* Required action:
Among the records that follow, count the lines where "sensor" appears, and state the count by itself.

+++ Recorded data

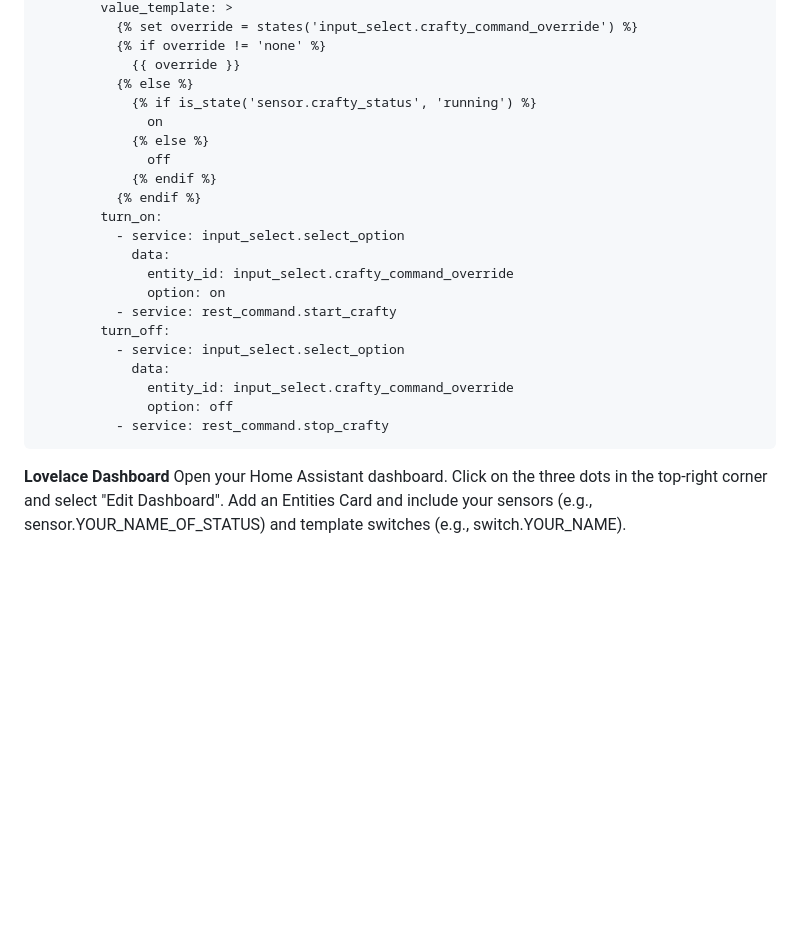
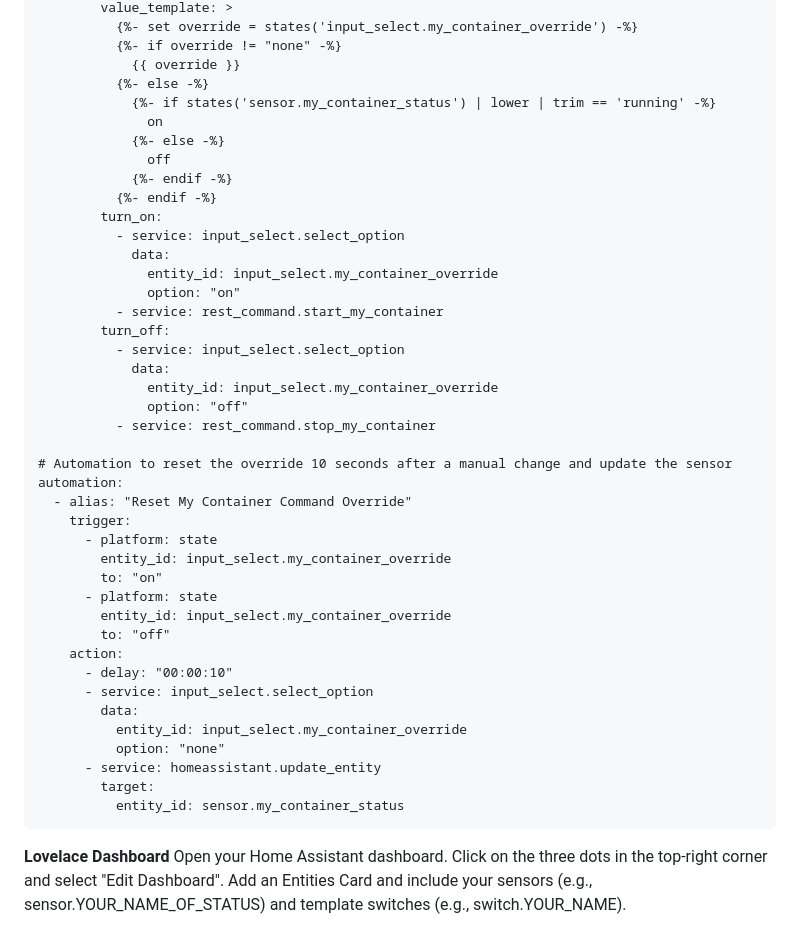
Before and after one commit to nick2000713/Docker-Controller-api, a Markdown page: README.md, the part around one of its changes. Rendered like a GitHub page; blank space fills up the shorter version.

```diff
--- a/README.md
+++ b/README.md
@@ -244,28 +263,46 @@ Create a template switch to combine the status and control functionality:
             value_template: >
-              {% set override = states('input_select.crafty_command_override') %}
-              {% if override != 'none' %}
+              {%- set override = states('input_select.my_container_override') -%}
+              {%- if override != "none" -%}
                 {{ override }}
-              {% else %}
-                {% if is_state('sensor.crafty_status', 'running') %}
+              {%- else -%}
+                {%- if states('sensor.my_container_status') | lower | trim == 'running' -%}
                   on
-                {% else %}
+                {%- else -%}
                   off
-                {% endif %}
-              {% endif %}
+                {%- endif -%}
+              {%- endif -%}
             turn_on:
               - service: input_select.select_option
                 data:
-                  entity_id: input_select.crafty_command_override
-                  option: on
-              - service: rest_command.start_crafty
+                  entity_id: input_select.my_container_override
+                  option: "on"
+              - service: rest_command.start_my_container
             turn_off:
               - service: input_select.select_option
                 data:
-                  entity_id: input_select.crafty_command_override
-                  option: off
-              - service: rest_command.stop_crafty
+                  entity_id: input_select.my_container_override
+                  option: "off"
+              - service: rest_command.stop_my_container
 
-
+    # Automation to reset the override 10 seconds after a manual change and update the sensor
+    automation:
+      - alias: "Reset My Container Command Override"
+        trigger:
+          - platform: state
+            entity_id: input_select.my_container_override
+            to: "on"
+          - platform: state
+            entity_id: input_select.my_container_override
+            to: "off"
+        action:
+          - delay: "00:00:10"
+          - service: input_select.select_option
+            data:
+              entity_id: input_select.my_container_override
+              option: "none"
+          - service: homeassistant.update_entity
+            target:
+              entity_id: sensor.my_container_status
 
 **Lovelace Dashboard**
 Open your Home Assistant dashboard.
```
Also changed, not shown: other parts of README.md (+43 -24 lines).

++++++

* Exercise result:
4